> _DATA EXTRACT_:
========================================================================

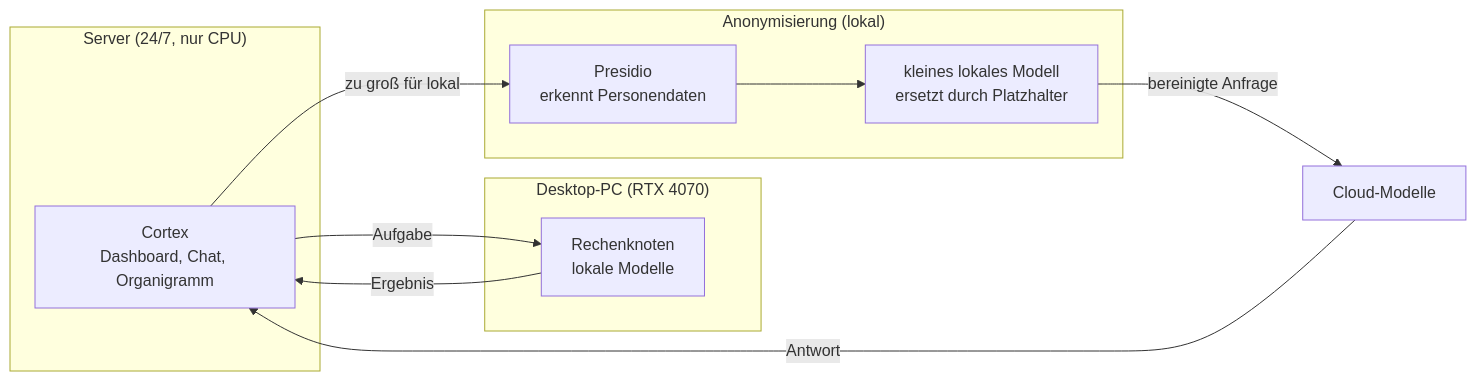
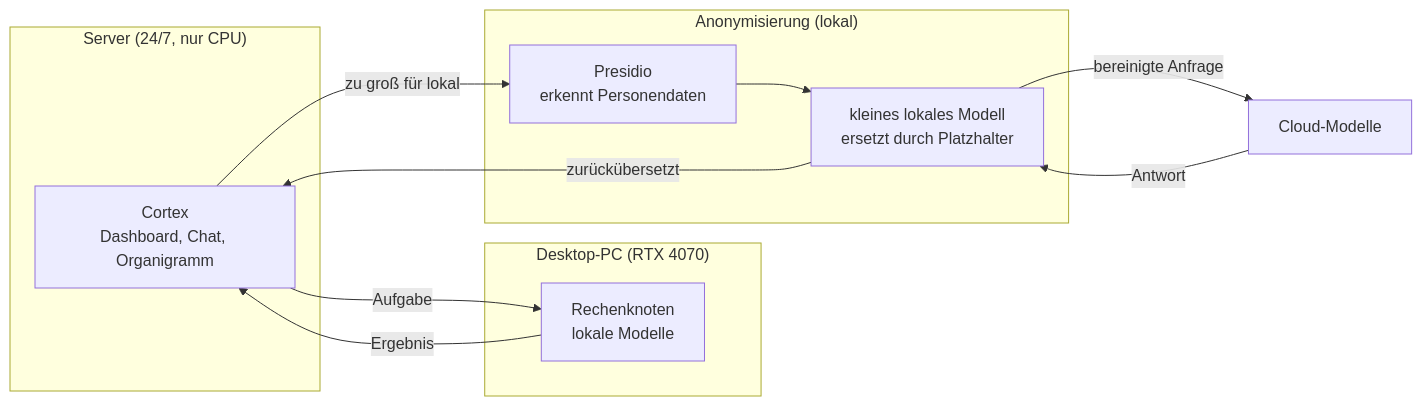
Before and after one commit to VugasDev/portfolio: the second of 3 diagrams in src/content/blog/ki-setup-drei-anlaeufe.md, drawn with Mermaid. The commit also changed other lines of this file and 1 other file, not shown here.

````diff
--- a/src/content/blog/ki-setup-drei-anlaeufe.md
+++ b/src/content/blog/ki-setup-drei-anlaeufe.md
@@ -84,18 +86,19 @@
 ```mermaid
 flowchart LR
   subgraph S["Server (24/7, nur CPU)"]
     CX["Cortex<br/>Dashboard, Chat, Organigramm"]
   end
   subgraph P["Desktop-PC (RTX 4070)"]
     N["Rechenknoten<br/>lokale Modelle"]
   end
   subgraph AN["Anonymisierung (lokal)"]
     PR["Presidio<br/>erkennt Personendaten"] --> LL["kleines lokales Modell<br/>ersetzt durch Platzhalter"]
   end
   CL["Cloud-Modelle"]
   CX -->|"Aufgabe"| N
   N -->|"Ergebnis"| CX
   CX -->|"zu groß für lokal"| PR
   LL -->|"bereinigte Anfrage"| CL
-  CL -->|"Antwort"| CX
+  CL -->|"Antwort"| LL
+  LL -->|"zurückübersetzt"| CX
 ```
````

========================================================================

Wherever the string "Modelle" appears in the entries, copy that line.

> _SOLUTION TO THE PROBLEM_:
     N["Rechenknoten<br/>lokale Modelle"]
   CL["Cloud-Modelle"]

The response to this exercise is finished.